Among the most common sensations of pain in teeth occur while you are chewing, and there are several possible causes for this. Here are some of the most common.

  • Tooth decay

When the enamel on your teeth is worn away, bacteria can attack the inside of the teeth, and as mentioned above, the early signs can be sensitivity to hot and cold foods.

However, as this progresses, you can develop a cavity in your tooth, a hole that, if left untreated, will simply continue to get bigger until it reaches the most sensitive parts of the teeth, causing increasing levels of pain.

If you catch this early enough, the treatment is just a filling, a relatively simple procedure. However, if left until too late, you will require a root canal to save the tooth, something that’s likely to be far more expensive.

  • Loose filling

If you previously had a filling and now the filling has come loose, you may experience similar symptoms to if you have tooth decay.
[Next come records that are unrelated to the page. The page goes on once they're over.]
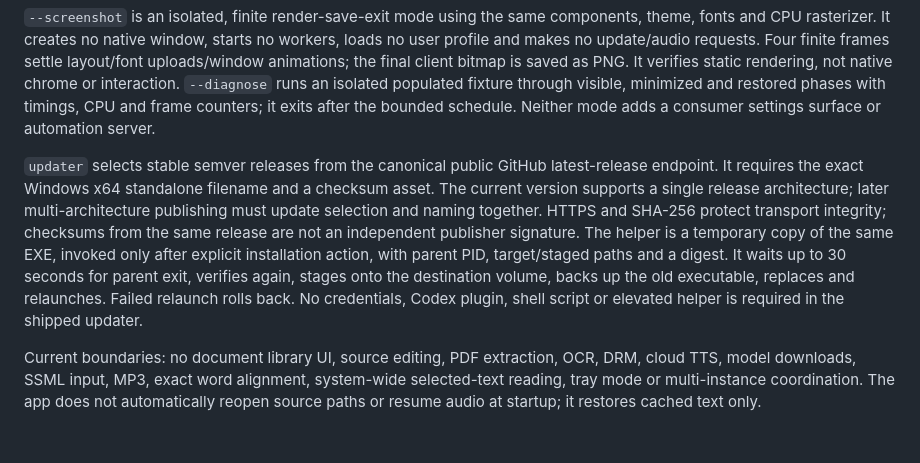
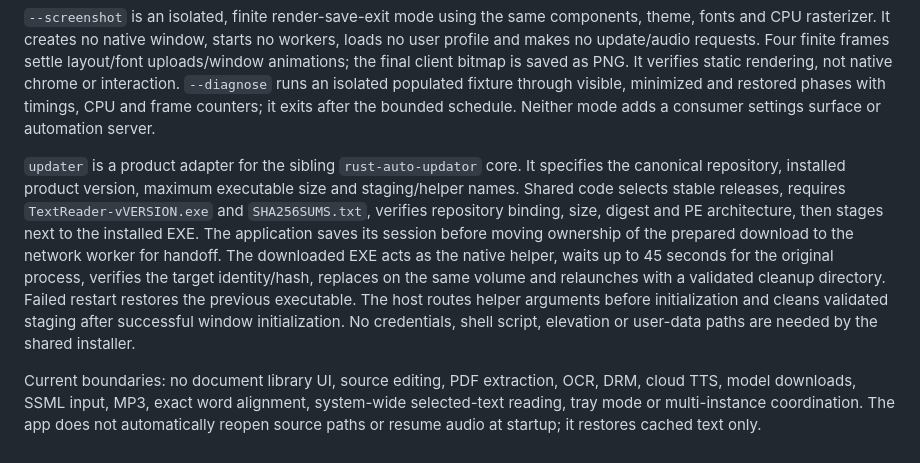
Before and after one commit to siarheisinelnikau/text-reader, a Markdown page: docs/ARCHITECTURE.md, the part around the change. Rendered like a GitHub page.

```diff
--- a/docs/ARCHITECTURE.md
+++ b/docs/ARCHITECTURE.md
@@ -22,6 +22,6 @@ The UI can edit settings/bookmarks during normal saving. Dirty state is retained
 
 `--screenshot` is an isolated, finite render-save-exit mode using the same components, theme, fonts and CPU rasterizer. It creates no native window, starts no workers, loads no user profile and makes no update/audio requests. Four finite frames settle layout/font uploads/window animations; the final client bitmap is saved as PNG. It verifies static rendering, not native chrome or interaction. `--diagnose` runs an isolated populated fixture through visible, minimized and restored phases with timings, CPU and frame counters; it exits after the bounded schedule. Neither mode adds a consumer settings surface or automation server.
 
-`updater` selects stable semver releases from the canonical public GitHub latest-release endpoint. It requires the exact Windows x64 standalone filename and a checksum asset. The current version supports a single release architecture; later multi-architecture publishing must update selection and naming together. HTTPS and SHA-256 protect transport integrity; checksums from the same release are not an independent publisher signature. The helper is a temporary copy of the same EXE, invoked only after explicit installation action, with parent PID, target/staged paths and a digest. It waits up to 30 seconds for parent exit, verifies again, stages onto the destination volume, backs up the old executable, replaces and relaunches. Failed relaunch rolls back. No credentials, Codex plugin, shell script or elevated helper is required in the shipped updater.
+`updater` is a product adapter for the sibling `rust-auto-updator` core. It specifies the canonical repository, installed product version, maximum executable size and staging/helper names. Shared code selects stable releases, requires `TextReader-vVERSION.exe` and `SHA256SUMS.txt`, verifies repository binding, size, digest and PE architecture, then stages next to the installed EXE. The application saves its session before moving ownership of the prepared download to the network worker for handoff. The downloaded EXE acts as the native helper, waits up to 45 seconds for the original process, verifies the target identity/hash, replaces on the same volume and relaunches with a validated cleanup directory. Failed restart restores the previous executable. The host routes helper arguments before initialization and cleans validated staging after successful window initialization. No credentials, shell script, elevation or user-data paths are needed by the shared installer.
 
 Current boundaries: no document library UI, source editing, PDF extraction, OCR, DRM, cloud TTS, model downloads, SSML input, MP3, exact word alignment, system-wide selected-text reading, tray mode or multi-instance coordination. The app does not automatically reopen source paths or resume audio at startup; it restores cached text only.
```
Also changed, not shown: README.md (+9 -1 lines), docs/UPDATER-AUDIT-2026-11-01.md (added, +30 -0 lines), docs/validation/shared-updater-icons-2026-11-01.png (added), 12 other files.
However, the giveaway will be that it’s in a tooth that you’ve already had filled.

Your response should be the same though. You need to see a dentist at the earliest opportunity to have the cavity refilled to prevent the problem from becoming any worse.

  • Cracked tooth

If one of your teeth is cracked, it can cause pain when you bite into food, and a cracked tooth can also allow bacteria to bypass the protective enamel layer and attack the more vulnerable inner parts of the tooth.

As this develops, this can lead to tooth decay, and the symptoms – as well as the treatment – are then similar to if you have a cavity.

You might not immediately be able to tell if you have a cracked tooth, but in any case, you should see a dentist as soon as you can to have it checked out and repaired.

Often, it will take an X-ray to diagnose a cracked tooth, and the treatment will depend on whether decay has occurred or not.

  • Gum recession

Another cause of pain when chewing is gum recession. As we age, our gums recede, and this can eventually expose the lower parts of our teeth like the roots.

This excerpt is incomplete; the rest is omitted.